*** Data to use

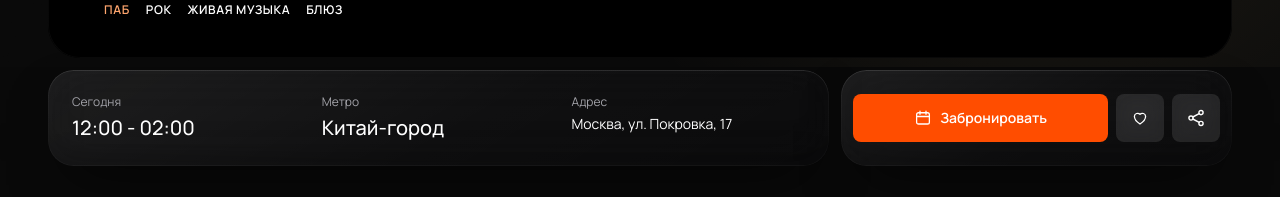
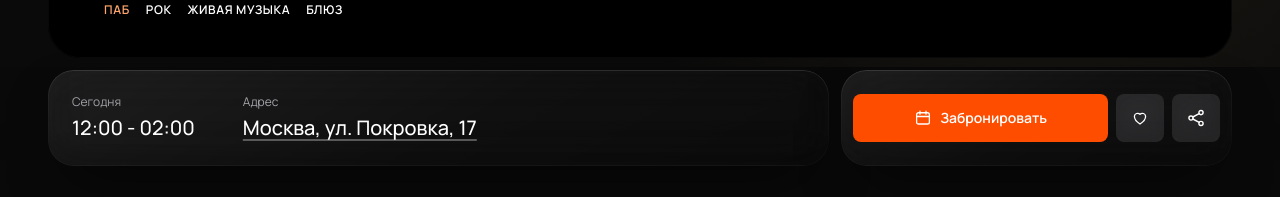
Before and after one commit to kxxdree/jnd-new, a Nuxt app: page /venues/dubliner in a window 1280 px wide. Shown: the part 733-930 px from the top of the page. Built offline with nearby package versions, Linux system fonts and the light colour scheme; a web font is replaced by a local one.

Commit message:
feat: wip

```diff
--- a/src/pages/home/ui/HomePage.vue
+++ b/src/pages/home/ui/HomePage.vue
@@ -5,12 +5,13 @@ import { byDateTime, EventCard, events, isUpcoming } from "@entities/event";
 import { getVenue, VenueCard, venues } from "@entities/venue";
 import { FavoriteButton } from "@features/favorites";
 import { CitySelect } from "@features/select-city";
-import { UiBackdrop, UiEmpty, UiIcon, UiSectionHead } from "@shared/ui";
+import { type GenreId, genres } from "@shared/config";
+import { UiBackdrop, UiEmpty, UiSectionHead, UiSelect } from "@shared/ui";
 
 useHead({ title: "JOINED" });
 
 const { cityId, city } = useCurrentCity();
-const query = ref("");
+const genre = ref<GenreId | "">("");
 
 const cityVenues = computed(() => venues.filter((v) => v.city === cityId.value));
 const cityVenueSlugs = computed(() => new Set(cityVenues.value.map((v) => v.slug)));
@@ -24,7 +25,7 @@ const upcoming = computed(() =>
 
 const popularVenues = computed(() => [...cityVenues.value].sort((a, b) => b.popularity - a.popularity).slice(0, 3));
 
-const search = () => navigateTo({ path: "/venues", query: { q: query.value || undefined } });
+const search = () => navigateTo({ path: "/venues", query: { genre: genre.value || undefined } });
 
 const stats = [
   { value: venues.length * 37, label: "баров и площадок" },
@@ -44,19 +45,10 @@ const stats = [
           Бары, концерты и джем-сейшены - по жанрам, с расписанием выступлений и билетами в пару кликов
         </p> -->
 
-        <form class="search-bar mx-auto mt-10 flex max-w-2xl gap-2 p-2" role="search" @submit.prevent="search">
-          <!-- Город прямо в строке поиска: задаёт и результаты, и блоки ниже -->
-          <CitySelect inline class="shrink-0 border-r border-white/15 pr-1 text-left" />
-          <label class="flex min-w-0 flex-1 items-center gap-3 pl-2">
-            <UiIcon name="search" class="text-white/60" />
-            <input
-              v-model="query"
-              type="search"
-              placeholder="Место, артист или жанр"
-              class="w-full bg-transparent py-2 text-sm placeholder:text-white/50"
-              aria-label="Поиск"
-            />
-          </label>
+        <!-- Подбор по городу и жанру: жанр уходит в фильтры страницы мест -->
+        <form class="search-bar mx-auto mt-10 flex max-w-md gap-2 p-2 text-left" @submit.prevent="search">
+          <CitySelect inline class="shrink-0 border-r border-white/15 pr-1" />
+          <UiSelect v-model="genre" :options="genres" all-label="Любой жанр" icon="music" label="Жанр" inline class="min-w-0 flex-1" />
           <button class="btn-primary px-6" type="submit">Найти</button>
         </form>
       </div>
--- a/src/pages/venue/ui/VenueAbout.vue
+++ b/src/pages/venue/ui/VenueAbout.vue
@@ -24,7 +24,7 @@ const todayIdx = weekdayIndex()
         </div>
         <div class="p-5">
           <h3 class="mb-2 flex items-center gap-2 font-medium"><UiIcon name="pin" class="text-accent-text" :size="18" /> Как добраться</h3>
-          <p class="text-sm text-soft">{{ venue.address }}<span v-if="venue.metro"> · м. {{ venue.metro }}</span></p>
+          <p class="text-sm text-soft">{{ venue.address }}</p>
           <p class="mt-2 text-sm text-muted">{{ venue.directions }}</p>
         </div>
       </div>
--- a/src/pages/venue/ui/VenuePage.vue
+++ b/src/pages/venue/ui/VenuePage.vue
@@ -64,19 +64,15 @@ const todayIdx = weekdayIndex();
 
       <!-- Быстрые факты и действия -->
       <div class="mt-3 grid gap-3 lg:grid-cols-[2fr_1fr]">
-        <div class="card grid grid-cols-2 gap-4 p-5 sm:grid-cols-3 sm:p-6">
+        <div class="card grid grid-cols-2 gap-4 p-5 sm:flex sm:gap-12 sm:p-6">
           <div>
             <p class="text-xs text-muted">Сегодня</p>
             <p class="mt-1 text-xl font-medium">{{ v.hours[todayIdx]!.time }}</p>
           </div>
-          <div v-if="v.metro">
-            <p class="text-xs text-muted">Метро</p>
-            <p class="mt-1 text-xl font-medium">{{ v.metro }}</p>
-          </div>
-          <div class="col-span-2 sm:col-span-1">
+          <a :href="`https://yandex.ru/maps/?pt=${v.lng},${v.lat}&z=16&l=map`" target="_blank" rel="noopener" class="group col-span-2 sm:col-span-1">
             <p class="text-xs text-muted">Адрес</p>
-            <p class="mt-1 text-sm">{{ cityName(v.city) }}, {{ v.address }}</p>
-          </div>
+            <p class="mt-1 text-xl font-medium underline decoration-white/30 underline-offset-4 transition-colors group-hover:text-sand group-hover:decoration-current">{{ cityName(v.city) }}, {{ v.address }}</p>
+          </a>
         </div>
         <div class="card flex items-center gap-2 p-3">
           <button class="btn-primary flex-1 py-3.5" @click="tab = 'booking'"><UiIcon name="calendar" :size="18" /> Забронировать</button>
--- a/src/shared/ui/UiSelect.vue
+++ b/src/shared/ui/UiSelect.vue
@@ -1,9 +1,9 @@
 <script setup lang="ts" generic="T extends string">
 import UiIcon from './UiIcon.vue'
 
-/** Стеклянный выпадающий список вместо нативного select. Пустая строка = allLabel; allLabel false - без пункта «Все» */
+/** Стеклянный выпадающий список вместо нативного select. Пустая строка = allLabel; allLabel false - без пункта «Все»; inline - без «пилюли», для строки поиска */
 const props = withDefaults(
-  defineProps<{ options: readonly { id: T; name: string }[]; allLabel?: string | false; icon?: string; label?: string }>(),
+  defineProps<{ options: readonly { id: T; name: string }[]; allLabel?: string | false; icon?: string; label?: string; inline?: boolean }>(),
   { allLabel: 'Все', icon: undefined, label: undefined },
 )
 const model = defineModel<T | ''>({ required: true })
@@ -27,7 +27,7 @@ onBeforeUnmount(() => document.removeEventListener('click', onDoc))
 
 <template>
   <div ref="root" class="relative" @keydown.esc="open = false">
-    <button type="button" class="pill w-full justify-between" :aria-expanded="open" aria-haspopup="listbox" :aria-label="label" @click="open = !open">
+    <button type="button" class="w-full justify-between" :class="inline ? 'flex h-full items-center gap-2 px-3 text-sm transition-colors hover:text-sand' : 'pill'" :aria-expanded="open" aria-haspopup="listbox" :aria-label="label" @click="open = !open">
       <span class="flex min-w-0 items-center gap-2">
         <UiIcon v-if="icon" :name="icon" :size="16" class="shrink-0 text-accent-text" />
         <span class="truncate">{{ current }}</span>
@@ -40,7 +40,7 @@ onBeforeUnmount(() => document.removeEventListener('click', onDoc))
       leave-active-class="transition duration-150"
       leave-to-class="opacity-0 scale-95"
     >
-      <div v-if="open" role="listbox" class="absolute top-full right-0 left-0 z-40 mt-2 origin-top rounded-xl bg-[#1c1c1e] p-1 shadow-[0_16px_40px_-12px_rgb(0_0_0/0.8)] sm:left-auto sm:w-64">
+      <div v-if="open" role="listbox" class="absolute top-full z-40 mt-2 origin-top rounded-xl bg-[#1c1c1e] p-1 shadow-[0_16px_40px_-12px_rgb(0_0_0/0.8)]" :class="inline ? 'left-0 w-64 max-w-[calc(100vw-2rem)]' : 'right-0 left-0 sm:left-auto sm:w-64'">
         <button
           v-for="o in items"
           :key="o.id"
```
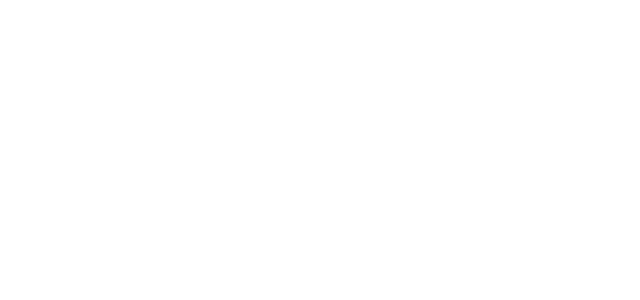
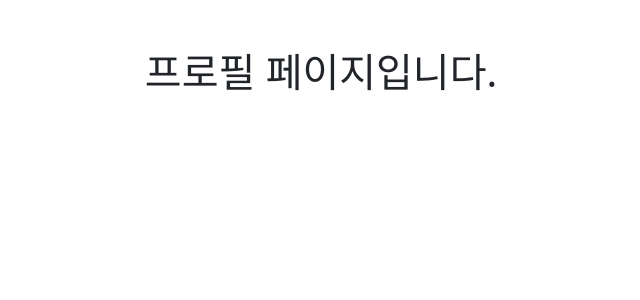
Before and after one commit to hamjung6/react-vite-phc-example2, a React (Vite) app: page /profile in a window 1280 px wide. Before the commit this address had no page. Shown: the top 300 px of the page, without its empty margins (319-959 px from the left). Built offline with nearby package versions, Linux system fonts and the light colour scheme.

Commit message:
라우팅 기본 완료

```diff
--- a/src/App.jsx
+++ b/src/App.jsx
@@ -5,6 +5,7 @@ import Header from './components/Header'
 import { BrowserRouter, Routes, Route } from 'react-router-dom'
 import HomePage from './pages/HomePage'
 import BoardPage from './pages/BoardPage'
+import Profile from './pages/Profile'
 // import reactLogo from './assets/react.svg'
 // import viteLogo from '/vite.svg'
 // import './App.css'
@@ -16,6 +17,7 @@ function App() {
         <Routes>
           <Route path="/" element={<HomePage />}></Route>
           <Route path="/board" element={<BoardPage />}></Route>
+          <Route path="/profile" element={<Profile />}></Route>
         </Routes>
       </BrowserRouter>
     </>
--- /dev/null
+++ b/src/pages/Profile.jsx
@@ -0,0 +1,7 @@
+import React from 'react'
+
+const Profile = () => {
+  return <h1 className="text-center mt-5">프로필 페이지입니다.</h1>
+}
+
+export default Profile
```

******

Using the material above, work out how many lines hold the word "search". Reply with that number alone.

6